» **Exercise details**
Below are some records; write them all out again exactly.

---------- Available data

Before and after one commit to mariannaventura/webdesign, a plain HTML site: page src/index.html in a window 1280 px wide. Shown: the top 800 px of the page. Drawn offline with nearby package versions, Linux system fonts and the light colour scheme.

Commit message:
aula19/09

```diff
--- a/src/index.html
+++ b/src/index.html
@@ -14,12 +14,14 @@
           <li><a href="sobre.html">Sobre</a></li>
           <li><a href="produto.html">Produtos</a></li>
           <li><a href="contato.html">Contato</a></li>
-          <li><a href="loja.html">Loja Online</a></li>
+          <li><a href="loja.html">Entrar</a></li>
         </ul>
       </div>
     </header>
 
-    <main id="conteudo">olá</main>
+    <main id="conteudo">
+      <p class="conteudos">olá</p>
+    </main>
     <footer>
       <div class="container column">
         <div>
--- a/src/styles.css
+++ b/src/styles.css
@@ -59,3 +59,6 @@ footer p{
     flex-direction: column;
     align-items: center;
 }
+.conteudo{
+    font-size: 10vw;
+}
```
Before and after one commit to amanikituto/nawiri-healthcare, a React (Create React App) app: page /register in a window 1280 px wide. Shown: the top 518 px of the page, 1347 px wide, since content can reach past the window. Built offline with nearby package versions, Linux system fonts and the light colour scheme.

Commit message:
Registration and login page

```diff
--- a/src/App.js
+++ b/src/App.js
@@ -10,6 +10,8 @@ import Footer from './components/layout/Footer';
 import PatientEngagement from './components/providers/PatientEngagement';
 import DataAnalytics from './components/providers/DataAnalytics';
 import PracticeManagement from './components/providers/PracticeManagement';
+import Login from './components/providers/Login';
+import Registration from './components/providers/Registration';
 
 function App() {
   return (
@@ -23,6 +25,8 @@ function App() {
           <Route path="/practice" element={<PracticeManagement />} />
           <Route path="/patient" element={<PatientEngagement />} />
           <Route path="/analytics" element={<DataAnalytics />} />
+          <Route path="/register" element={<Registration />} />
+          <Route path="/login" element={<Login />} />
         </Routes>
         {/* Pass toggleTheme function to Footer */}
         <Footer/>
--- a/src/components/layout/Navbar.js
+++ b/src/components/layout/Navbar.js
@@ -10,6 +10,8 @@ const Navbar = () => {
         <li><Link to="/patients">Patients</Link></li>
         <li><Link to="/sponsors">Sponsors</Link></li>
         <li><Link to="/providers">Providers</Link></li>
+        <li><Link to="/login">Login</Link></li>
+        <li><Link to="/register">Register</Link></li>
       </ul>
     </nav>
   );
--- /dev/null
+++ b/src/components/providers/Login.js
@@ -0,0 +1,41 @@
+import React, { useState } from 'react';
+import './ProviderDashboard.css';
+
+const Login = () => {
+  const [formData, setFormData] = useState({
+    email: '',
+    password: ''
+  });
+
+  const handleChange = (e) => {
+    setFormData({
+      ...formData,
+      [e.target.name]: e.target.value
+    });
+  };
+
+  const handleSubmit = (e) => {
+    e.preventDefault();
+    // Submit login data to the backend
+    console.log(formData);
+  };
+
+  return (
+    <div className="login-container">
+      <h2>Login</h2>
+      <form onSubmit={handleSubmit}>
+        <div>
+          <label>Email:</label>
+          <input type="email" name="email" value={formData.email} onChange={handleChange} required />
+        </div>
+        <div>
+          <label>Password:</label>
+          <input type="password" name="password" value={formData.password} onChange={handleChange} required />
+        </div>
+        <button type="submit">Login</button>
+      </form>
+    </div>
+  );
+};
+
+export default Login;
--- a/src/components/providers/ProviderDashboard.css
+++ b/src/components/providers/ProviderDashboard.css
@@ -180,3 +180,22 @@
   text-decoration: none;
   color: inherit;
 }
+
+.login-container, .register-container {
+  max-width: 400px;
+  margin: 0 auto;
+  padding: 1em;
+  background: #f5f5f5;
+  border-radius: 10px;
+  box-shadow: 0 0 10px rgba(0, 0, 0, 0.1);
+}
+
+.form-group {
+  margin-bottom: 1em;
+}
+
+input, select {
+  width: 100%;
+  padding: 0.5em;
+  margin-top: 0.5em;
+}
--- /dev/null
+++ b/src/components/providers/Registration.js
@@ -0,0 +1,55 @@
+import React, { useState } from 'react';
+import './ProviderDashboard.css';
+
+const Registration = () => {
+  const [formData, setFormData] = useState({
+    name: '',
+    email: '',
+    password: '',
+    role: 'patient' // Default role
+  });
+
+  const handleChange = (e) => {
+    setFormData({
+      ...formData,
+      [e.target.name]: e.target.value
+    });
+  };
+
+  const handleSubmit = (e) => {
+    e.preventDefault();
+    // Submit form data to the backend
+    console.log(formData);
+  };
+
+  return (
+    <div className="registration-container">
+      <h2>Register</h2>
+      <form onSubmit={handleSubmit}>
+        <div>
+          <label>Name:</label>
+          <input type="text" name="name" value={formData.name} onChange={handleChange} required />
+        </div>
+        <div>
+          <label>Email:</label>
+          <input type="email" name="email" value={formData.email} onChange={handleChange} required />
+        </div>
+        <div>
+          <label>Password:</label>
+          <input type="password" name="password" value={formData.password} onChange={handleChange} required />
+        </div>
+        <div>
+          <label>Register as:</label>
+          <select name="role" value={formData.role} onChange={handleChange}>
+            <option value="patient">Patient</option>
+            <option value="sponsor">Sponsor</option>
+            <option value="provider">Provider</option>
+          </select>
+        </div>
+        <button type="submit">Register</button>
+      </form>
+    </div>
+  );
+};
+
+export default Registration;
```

--------------------

» **Answer section**
Before and after one commit to mariannaventura/webdesign, a plain HTML site: page src/index.html in a window 1280 px wide. Shown: the top 800 px of the page. Drawn offline with nearby package versions, Linux system fonts and the light colour scheme.

Commit message:
aula19/09

```diff
--- a/src/index.html
+++ b/src/index.html
@@ -14,12 +14,14 @@
           <li><a href="sobre.html">Sobre</a></li>
           <li><a href="produto.html">Produtos</a></li>
           <li><a href="contato.html">Contato</a></li>
-          <li><a href="loja.html">Loja Online</a></li>
+          <li><a href="loja.html">Entrar</a></li>
         </ul>
       </div>
     </header>
 
-    <main id="conteudo">olá</main>
+    <main id="conteudo">
+      <p class="conteudos">olá</p>
+    </main>
     <footer>
       <div class="container column">
         <div>
--- a/src/styles.css
+++ b/src/styles.css
@@ -59,3 +59,6 @@ footer p{
     flex-direction: column;
     align-items: center;
 }
+.conteudo{
+    font-size: 10vw;
+}
```
Before and after one commit to amanikituto/nawiri-healthcare, a React (Create React App) app: page /register in a window 1280 px wide. Shown: the top 518 px of the page, 1347 px wide, since content can reach past the window. Built offline with nearby package versions, Linux system fonts and the light colour scheme.

Commit message:
Registration and login page

```diff
--- a/src/App.js
+++ b/src/App.js
@@ -10,6 +10,8 @@ import Footer from './components/layout/Footer';
 import PatientEngagement from './components/providers/PatientEngagement';
 import DataAnalytics from './components/providers/DataAnalytics';
 import PracticeManagement from './components/providers/PracticeManagement';
+import Login from './components/providers/Login';
+import Registration from './components/providers/Registration';
 
 function App() {
   return (
@@ -23,6 +25,8 @@ function App() {
           <Route path="/practice" element={<PracticeManagement />} />
           <Route path="/patient" element={<PatientEngagement />} />
           <Route path="/analytics" element={<DataAnalytics />} />
+          <Route path="/register" element={<Registration />} />
+          <Route path="/login" element={<Login />} />
         </Routes>
         {/* Pass toggleTheme function to Footer */}
         <Footer/>
--- a/src/components/layout/Navbar.js
+++ b/src/components/layout/Navbar.js
@@ -10,6 +10,8 @@ const Navbar = () => {
         <li><Link to="/patients">Patients</Link></li>
         <li><Link to="/sponsors">Sponsors</Link></li>
         <li><Link to="/providers">Providers</Link></li>
+        <li><Link to="/login">Login</Link></li>
+        <li><Link to="/register">Register</Link></li>
       </ul>
     </nav>
   );
--- /dev/null
+++ b/src/components/providers/Login.js
@@ -0,0 +1,41 @@
+import React, { useState } from 'react';
+import './ProviderDashboard.css';
+
+const Login = () => {
+  const [formData, setFormData] = useState({
+    email: '',
+    password: ''
+  });
+
+  const handleChange = (e) => {
+    setFormData({
+      ...formData,
+      [e.target.name]: e.target.value
+    });
+  };
+
+  const handleSubmit = (e) => {
+    e.preventDefault();
+    // Submit login data to the backend
+    console.log(formData);
+  };
+
+  return (
+    <div className="login-container">
+      <h2>Login</h2>
+      <form onSubmit={handleSubmit}>
+        <div>
+          <label>Email:</label>
+          <input type="email" name="email" value={formData.email} onChange={handleChange} required />
+        </div>
+        <div>
+          <label>Password:</label>
+          <input type="password" name="password" value={formData.password} onChange={handleChange} required />
+        </div>
+        <button type="submit">Login</button>
+      </form>
+    </div>
+  );
+};
+
+export default Login;
--- a/src/components/providers/ProviderDashboard.css
+++ b/src/components/providers/ProviderDashboard.css
@@ -180,3 +180,22 @@
   text-decoration: none;
   color: inherit;
 }
+
+.login-container, .register-container {
+  max-width: 400px;
+  margin: 0 auto;
+  padding: 1em;
+  background: #f5f5f5;
+  border-radius: 10px;
+  box-shadow: 0 0 10px rgba(0, 0, 0, 0.1);
+}
+
+.form-group {
+  margin-bottom: 1em;
+}
+
+input, select {
+  width: 100%;
+  padding: 0.5em;
+  margin-top: 0.5em;
+}
--- /dev/null
+++ b/src/components/providers/Registration.js
@@ -0,0 +1,55 @@
+import React, { useState } from 'react';
+import './ProviderDashboard.css';
+
+const Registration = () => {
+  const [formData, setFormData] = useState({
+    name: '',
+    email: '',
+    password: '',
+    role: 'patient' // Default role
+  });
+
+  const handleChange = (e) => {
+    setFormData({
+      ...formData,
+      [e.target.name]: e.target.value
+    });
+  };
+
+  const handleSubmit = (e) => {
+    e.preventDefault();
+    // Submit form data to the backend
+    console.log(formData);
+  };
+
+  return (
+    <div className="registration-container">
+      <h2>Register</h2>
+      <form onSubmit={handleSubmit}>
+        <div>
+          <label>Name:</label>
+          <input type="text" name="name" value={formData.name} onChange={handleChange} required />
+        </div>
+        <div>
+          <label>Email:</label>
+          <input type="email" name="email" value={formData.email} onChange={handleChange} required />
+        </div>
+        <div>
+          <label>Password:</label>
+          <input type="password" name="password" value={formData.password} onChange={handleChange} required />
+        </div>
+        <div>
+          <label>Register as:</label>
+          <select name="role" value={formData.role} onChange={handleChange}>
+            <option value="patient">Patient</option>
+            <option value="sponsor">Sponsor</option>
+            <option value="provider">Provider</option>
+          </select>
+        </div>
+        <button type="submit">Register</button>
+      </form>
+    </div>
+  );
+};
+
+export default Registration;
```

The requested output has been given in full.